New Year’s Eve

New Year’s Eve short story by Iris Carden

There’s a story that traces the vampire heritage back to Judas Iscariot. The story goes that after Judas betrayed Jesus, he attempted suicide, but God wouldn’t give him the mercy of death and turned him into the first vampire. I don’t believe that’s true. I couldn’t imagine any kind of God wanting to curse not just that one person, but the generations that would descend from him and the innocents they would feed on.

Given the choice of curses, I would have preferred to have been a meal and nothing more. But the one who created me took pity on me and saved me for immortality.

At first I tried not to feed. I simply refused. The hunger drove me insane, and in the ensuing rampage I slaughtered an entire village. Over the centuries I have tried again and again to avoid taking human life. The blood of livestock just makes me sick.

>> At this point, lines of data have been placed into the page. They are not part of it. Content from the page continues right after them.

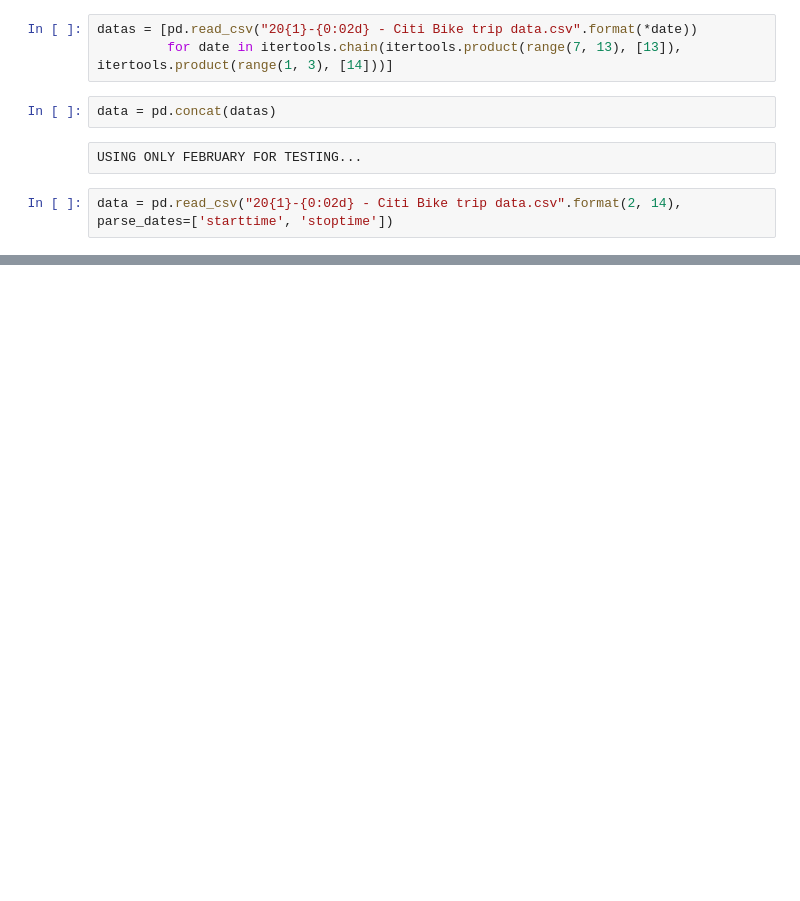
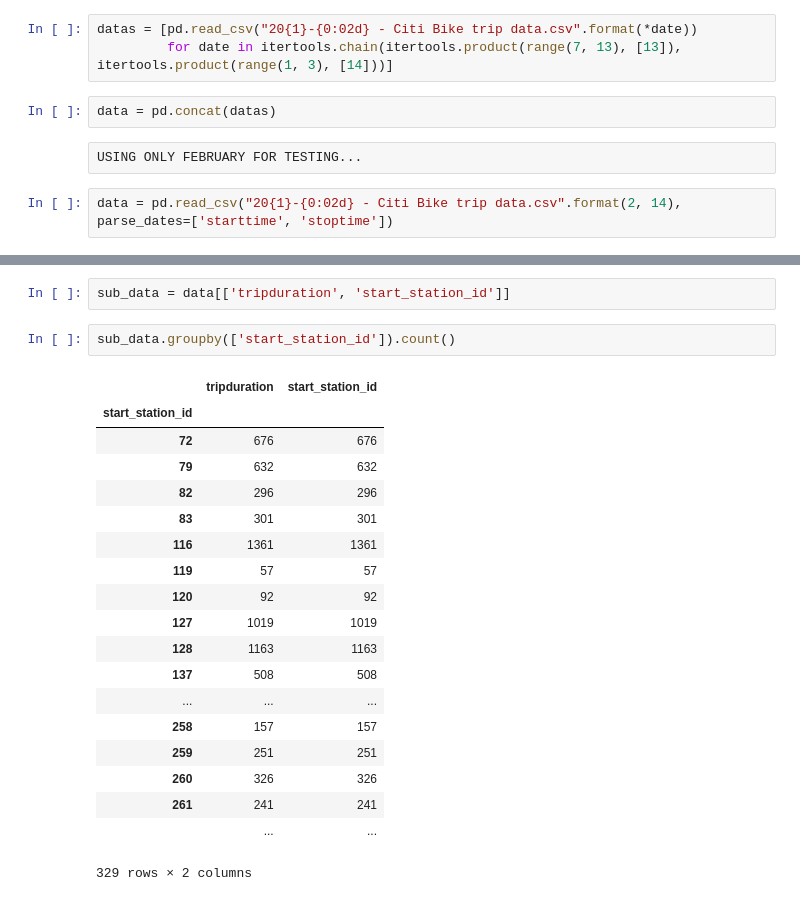
Before and after one commit to denisgarci/nycb, a Jupyter notebook: nycb.ipynb, the cells around one changed output, grey strips where cells are left out. Saved outputs shown, nothing was run; the diff lists cells and outputs as text; blank space fills up the shorter version.

```diff
--- a/nycb.ipynb
+++ b/nycb.ipynb
@@ -61,0 +35,24 @@ Name: starttime, Length: 224736, dtype: object
+# %%
+sub_data = data[['tripduration', 'start_station_id']]
+# %%
+sub_data.groupby(['start_station_id']).count()
+# %% [output]
+|  | tripduration | start_station_id |
+| start_station_id |  |  |
+| 72 | 676 | 676 |
+| 79 | 632 | 632 |
+| 82 | 296 | 296 |
+| 83 | 301 | 301 |
+| 116 | 1361 | 1361 |
+| 119 | 57 | 57 |
+| 120 | 92 | 92 |
+| 127 | 1019 | 1019 |
+| 128 | 1163 | 1163 |
+| 137 | 508 | 508 |
+| ... | ... | ... |
+| 258 | 157 | 157 |
+| 259 | 251 | 251 |
+| 260 | 326 | 326 |
+| 261 | 241 | 241 |
+|  | ... | ... |
+329 rows × 2 columns
```
Also changed, not shown: parts of 7 cells of this notebook.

I’ve learned that one feed a year can keep me from killing indiscriminately.

For the past thousand years, I’ve moved from small village to small village to small country town to small country town. I move often enough that no-one notices that I don’t age. I keep mostly to myself. I find work I can do during the night. I work in inns or now hotels. I’ve tended bar, waited tables in the restaurant, or cleaning work places out of hours, any work I can do during the evening. Daylight won’t kill me, but will weaken me significantly.

In a thousand years, it’s possible to save a significant amount of money, but I always live humbly, in a way that does not attract attention. If I am ever caught out, I have the money to run and start over, easily.

Things have changed over the years, technology has eased some work and created more. Honestly, I work harder now, and more hours, than I ever have before, for less reward.

One thing that has dramatically changed is the construction of the mirror. I could never see myself in a mirror when they were made of glass backed by silver. Modern mirrors use aluminium behind the glass, which reflect me in the same way as they do other people. That’s great if I have to be somewhere in public where there are mirrors, but it’s also why I avoid museums, antique stores and very old houses.

Once per year, I come to the city. Any city will do. All I really need is a hotel to stay in that has windows that can open, or better yet a balcony.

I’m in the city for New Year’s Eve. It’s easy to catch deserving prey in the city on New Year’s Eve. I go out during the day, covered up as much as I possibly can, and leave a set of clothes somewhere, like a back alley, tucked inside or beside garbage bins, close to one of the most dangerous parts of the city.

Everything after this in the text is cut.